The wealthy fallen on hard times. A familiar literary trope, and one that comes with a certain built-in satisfaction as we watch the privileged trying to get used to no longer splashing the cash. Yet we’re often supposed to sympathise with them and, much to our surprise, we frequently do. That’s down to the set-up’s comic potential. Remember how last year’s departure of Schitt’s Creek’s adorable Rose family broke all our hearts? There’s a lingering sense that French Exit director Azazel Jacobs might have been aiming for something similar, but ew …..
Frances (the glorious Michelle Pfeiffer) is a New York socialite approaching bankruptcy. With help from son Malcolm (Lucas Hedges), she’s managed to spend just about every penny she inherited on the sudden death of her husband, so all that remains is a discreet auction of her assets for cold, hard cash. Her best friend’s offer of staying in her Parisian apartment gives her an escape route from society gossip (hint: it’s not the last time the title will be taken so literally), so she sets sail for France on a cruise liner, accompanied by Malcolm, a stunning black cat, wads of Euros and a desire to be let alone, Garbo-style.

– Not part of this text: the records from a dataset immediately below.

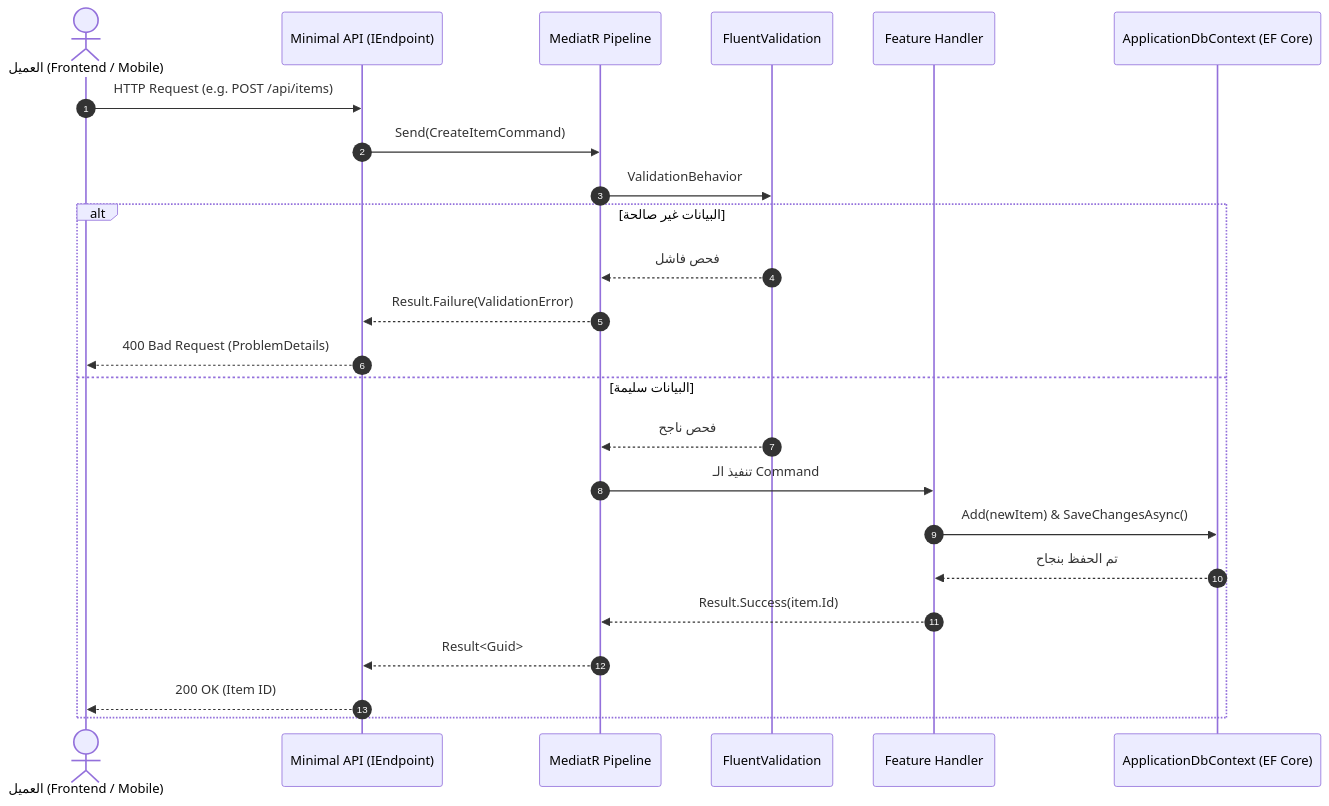
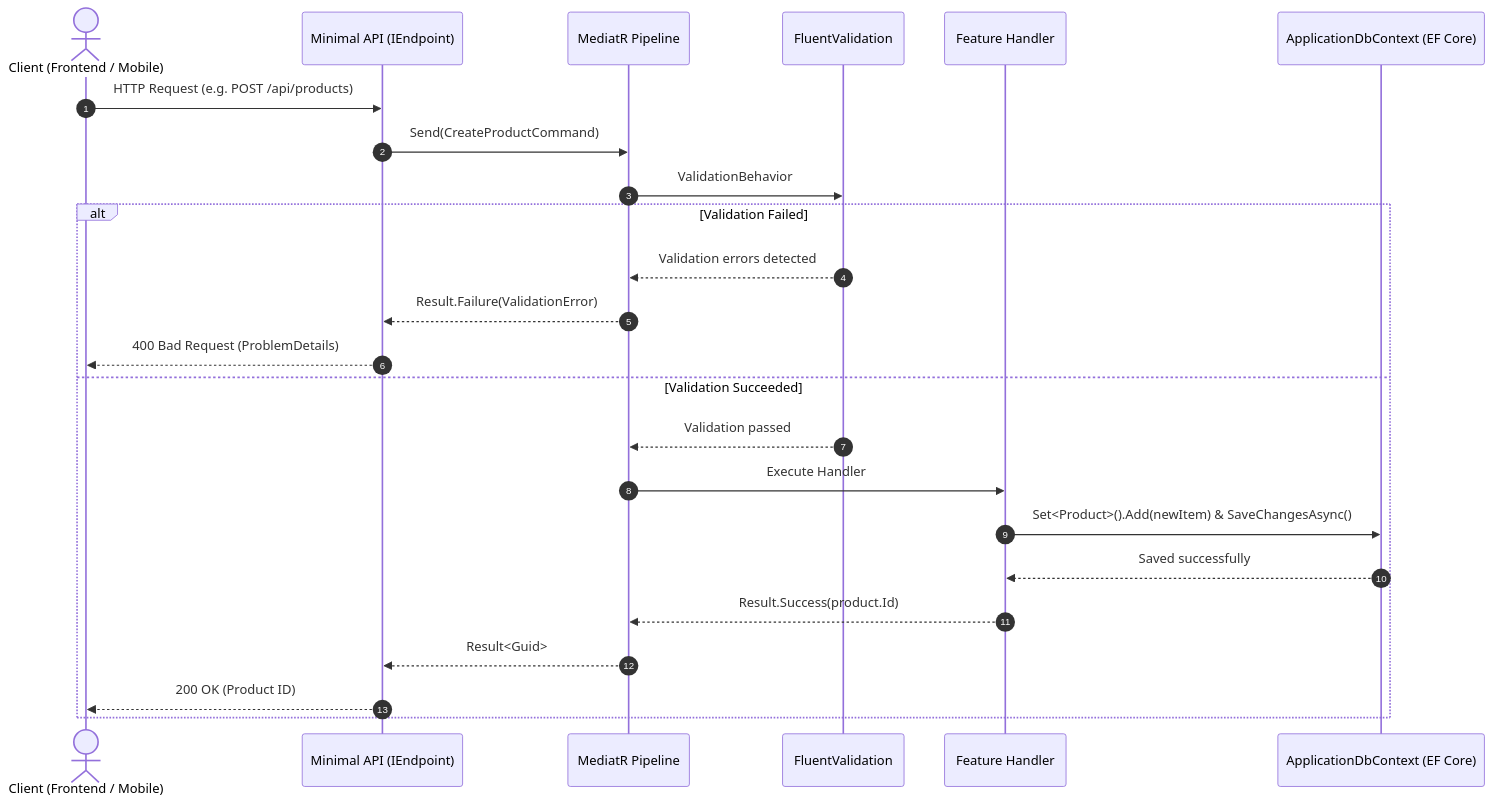
The diagram in README.md (nawrasaldamen8-spec/Showcase), drawn with Mermaid before and after one commit. The commit also changed other lines of this file, not shown here.

````diff
--- a/README.md
+++ b/README.md
@@ -154,27 +162,27 @@
 ```mermaid
 sequenceDiagram
     autonumber
-    actor Client as العميل (Frontend / Mobile)
+    actor Client as Client (Frontend / Mobile)
     participant API as Minimal API (IEndpoint)
     participant Pipeline as MediatR Pipeline
     participant Validator as FluentValidation
     participant Handler as Feature Handler
     participant DB as ApplicationDbContext (EF Core)
 
-    Client->>API: HTTP Request (e.g. POST /api/items)
-    API->>Pipeline: Send(CreateItemCommand)
+    Client->>API: HTTP Request (e.g. POST /api/products)
+    API->>Pipeline: Send(CreateProductCommand)
     Pipeline->>Validator: ValidationBehavior
-    alt البيانات غير صالحة
-        Validator-->>Pipeline: فحص فاشل
+    alt Validation Failed
+        Validator-->>Pipeline: Validation errors detected
         Pipeline-->>API: Result.Failure(ValidationError)
         API-->>Client: 400 Bad Request (ProblemDetails)
-    else البيانات سليمة
-        Validator-->>Pipeline: فحص ناجح
-        Pipeline->>Handler: تنفيذ الـ Command
-        Handler->>DB: Add(newItem) & SaveChangesAsync()
-        DB-->>Handler: تم الحفظ بنجاح
-        Handler-->>Pipeline: Result.Success(item.Id)
+    else Validation Succeeded
+        Validator-->>Pipeline: Validation passed
+        Pipeline->>Handler: Execute Handler
+        Handler->>DB: Set<Product>().Add(newItem) & SaveChangesAsync()
+        DB-->>Handler: Saved successfully
+        Handler-->>Pipeline: Result.Success(product.Id)
         Pipeline-->>API: Result<Guid>
-        API-->>Client: 200 OK (Item ID)
+        API-->>Client: 200 OK (Product ID)
     end
 ```
````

But, for somebody with such a distant manner and an ice cold tongue, she attracts people like a magnet so, once in situ in Paris, she steadily acquires a clutch of houseguests. The collection of would-be eccentrics – Madeleine the medium (Danielle Macdonald), the twittering but kind hearted Mme Reynard (Valerie Mahaffey) among them – should lift what has hitherto been a lacklustre journey into more comic territory. Alas, they don’t. The hangers-on are all so underwritten that there’s little to involve us and, in truth, that’s the film’s biggest problem. At no point do we feel any connection to the people on the screen and, worse still, we all-too-frequently don’t care very much what happens to them.
That should apply particularly when it comes to Frances: haughty, brittle and with a Gorgon-like stare, she doesn’t exactly encourage involvement. Yet Pfeiffer’s performance demands that we show an interest at the very least, and a respectful one at that. She reeks of the indifference and entitlement that can go with a life of privilege and she has a cool, effortless elegance that makes her look completely at home in Paris. It’s very much her film – even the cat is no competition – although Lucas Hedges delivers a nicely judged performance as an awkward, indecisive young man with more than a hint of mummy issues.
French Exit feels somehow incomplete, a film that maybe knew what it wanted to be when it started out but didn’t know how to get there. It’s neither comedy nor drama – there’s not enough of either to earn the description – and, despite an attractive cast, it struggles to make best use of them. Pfeiffer is, of course, the exception. But overall it’s a recipe for downbeat disappointment.
Comedy | Cert: 15 | Sony Pictures | Cinemas | 2 July 2021 | Dir. Azazel Jacobs | Michelle Pfeiffer, Lucas Hedges, Danielle Macdonald, Imogen Poots, Valerie Mahaffey and the voice of Tracy Letts.